_EXERCISE DESCRIPTION_
All entries below are to be written out again exactly, but no picture is to be copied.

_DATA TO PROCESS_
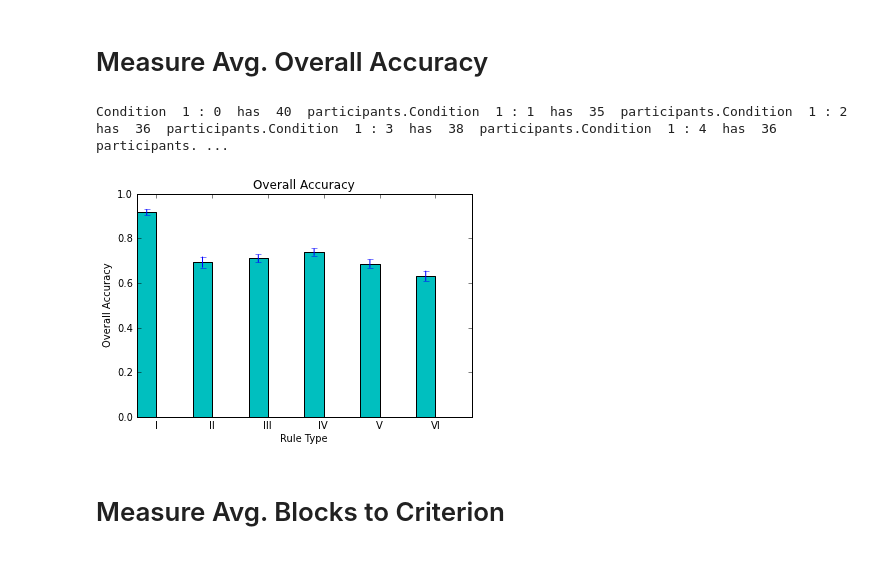
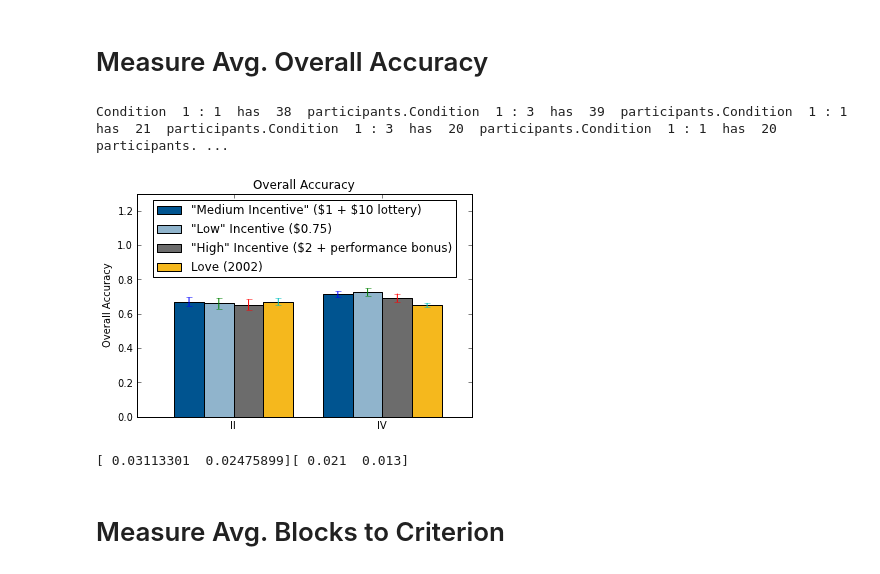
Before and after one commit to NYUCCL/CrumpMcDonnellGureckis2013, a Jupyter notebook: dataanalysis/ActiveLearning_SHJ.ipynb, the cells around one changed output. Saved outputs shown, nothing was run; the diff lists cells and outputs as text; code cells hidden in the pictures.

```diff
--- a/dataanalysis/ActiveLearning_SHJ.ipynb
+++ b/dataanalysis/ActiveLearning_SHJ.ipynb
@@ -32,8 +30,9 @@ Condition  1 : 0  has  40  participants.Condition  1 : 1  has  35  participants.
 # %%
-VERSION = '4.0'# plot parametersind = arange(6)width=0.35fig = plt.figure()ax = fig.add_subplot(111)passiveMs, passiveSEs = array([get_overall_acc(participants, VERSION, 1, i) for i in range(6)]).Tpassv = ax.bar(ind, passiveMs, width, color='c', yerr=passiveSEs)#passiveMs = array([44.0, 85.4, 121.6, 127.0, 133.8, 189.2])/16.#passv = ax.bar(ind+width, passiveMs, width, color='y')ax.set_xlabel('Rule Type')ax.set_ylabel('Overall Accuracy')ax.set_title('Overall Accuracy')ax.set_xticks(ind+width)ax.set_xticklabels(('I','II','III','IV','V','VI'))plt.show()
+# plot parametersind = arange(2)width=0.2fig = plt.figure()ax = fig.add_subplot(111)VERSION = '4.0'passiveMs, passiveSEs = array([get_overall_acc(participants, VERSION, 1, i) for i in [1,3]]).Tpassv = ax.bar(ind, passiveMs, width, color='#005490', yerr=passiveSEs)VERSION = '4.2'passiveMs, passiveSEs = array([get_overall_acc(participants, VERSION, 1, i) for i in [1,3]]).Tpassv = ax.bar(ind+width, passiveMs, width, color='#90B4CC', yerr=passiveSEs)VERSION = '4.3'passiveMs, passiveSEs = array([get_overall_acc(participants, VERSION, 1, i) for i in [1,3]]).Tpassv = ax.bar(ind+width*2, passiveMs, width, color='#6C6C6C', yerr=passiveSEs)passiveMs = array([.67, .65, ])errs = array([0.021, 0.013, ])passv = ax.bar(ind+width*3, passiveMs, width, color='#F5B81D', yerr=errs)#passiveMs = array([44.0, 85.4, 121.6, 127.0, 133.8, 189.2])/16.#passv = ax.bar(ind+width, passiveMs, width, color='y')ax.set_ylabel('Overall Accuracy')ax.set_title('Overall Accuracy')ax.set_xticks(ind+width*2)ax.set_xticklabels(('II','IV'))ax.legend( ('\"Medium Incentive\" (\$1 + \$10 lottery)','\"Low\" Incentive ($0.75)', '\"High\" Incentive ($2 + performance bonus)','Love (2002)') , 'upper center')plt.axis([-0.25,2,0,1.3])plt.show()print passiveSEsprint errs
 # %% [output]
-Condition  1 : 0  has  40  participants.Condition  1 : 1  has  35  participants.Condition  1 : 2  has  36  participants.Condition  1 : 3  has  38  participants.Condition  1 : 4  has  36  participants. ...
+Condition  1 : 1  has  38  participants.Condition  1 : 3  has  39  participants.Condition  1 : 1  has  21  participants.Condition  1 : 3  has  20  participants.Condition  1 : 1  has  20  participants. ...
-[figure, old version]
+[figure, new version]
+[ 0.03113301  0.02475899][ 0.021  0.013]
 # %% [markdown]
 # Measure Avg. Blocks to Criterion
 # %%
```
Also changed, not shown: parts of 29 cells of this notebook, 3 other files.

_RESULT OF THE TASK_
Before and after one commit to NYUCCL/CrumpMcDonnellGureckis2013, a Jupyter notebook: dataanalysis/ActiveLearning_SHJ.ipynb, the cells around one changed output. Saved outputs shown, nothing was run; the diff lists cells and outputs as text; code cells hidden in the pictures.

```diff
--- a/dataanalysis/ActiveLearning_SHJ.ipynb
+++ b/dataanalysis/ActiveLearning_SHJ.ipynb
@@ -32,8 +30,9 @@ Condition  1 : 0  has  40  participants.Condition  1 : 1  has  35  participants.
 # %%
-VERSION = '4.0'# plot parametersind = arange(6)width=0.35fig = plt.figure()ax = fig.add_subplot(111)passiveMs, passiveSEs = array([get_overall_acc(participants, VERSION, 1, i) for i in range(6)]).Tpassv = ax.bar(ind, passiveMs, width, color='c', yerr=passiveSEs)#passiveMs = array([44.0, 85.4, 121.6, 127.0, 133.8, 189.2])/16.#passv = ax.bar(ind+width, passiveMs, width, color='y')ax.set_xlabel('Rule Type')ax.set_ylabel('Overall Accuracy')ax.set_title('Overall Accuracy')ax.set_xticks(ind+width)ax.set_xticklabels(('I','II','III','IV','V','VI'))plt.show()
+# plot parametersind = arange(2)width=0.2fig = plt.figure()ax = fig.add_subplot(111)VERSION = '4.0'passiveMs, passiveSEs = array([get_overall_acc(participants, VERSION, 1, i) for i in [1,3]]).Tpassv = ax.bar(ind, passiveMs, width, color='#005490', yerr=passiveSEs)VERSION = '4.2'passiveMs, passiveSEs = array([get_overall_acc(participants, VERSION, 1, i) for i in [1,3]]).Tpassv = ax.bar(ind+width, passiveMs, width, color='#90B4CC', yerr=passiveSEs)VERSION = '4.3'passiveMs, passiveSEs = array([get_overall_acc(participants, VERSION, 1, i) for i in [1,3]]).Tpassv = ax.bar(ind+width*2, passiveMs, width, color='#6C6C6C', yerr=passiveSEs)passiveMs = array([.67, .65, ])errs = array([0.021, 0.013, ])passv = ax.bar(ind+width*3, passiveMs, width, color='#F5B81D', yerr=errs)#passiveMs = array([44.0, 85.4, 121.6, 127.0, 133.8, 189.2])/16.#passv = ax.bar(ind+width, passiveMs, width, color='y')ax.set_ylabel('Overall Accuracy')ax.set_title('Overall Accuracy')ax.set_xticks(ind+width*2)ax.set_xticklabels(('II','IV'))ax.legend( ('\"Medium Incentive\" (\$1 + \$10 lottery)','\"Low\" Incentive ($0.75)', '\"High\" Incentive ($2 + performance bonus)','Love (2002)') , 'upper center')plt.axis([-0.25,2,0,1.3])plt.show()print passiveSEsprint errs
 # %% [output]
-Condition  1 : 0  has  40  participants.Condition  1 : 1  has  35  participants.Condition  1 : 2  has  36  participants.Condition  1 : 3  has  38  participants.Condition  1 : 4  has  36  participants. ...
+Condition  1 : 1  has  38  participants.Condition  1 : 3  has  39  participants.Condition  1 : 1  has  21  participants.Condition  1 : 3  has  20  participants.Condition  1 : 1  has  20  participants. ...
-[figure, old version]
+[figure, new version]
+[ 0.03113301  0.02475899][ 0.021  0.013]
 # %% [markdown]
 # Measure Avg. Blocks to Criterion
 # %%
```
Also changed, not shown: parts of 29 cells of this notebook, 3 other files.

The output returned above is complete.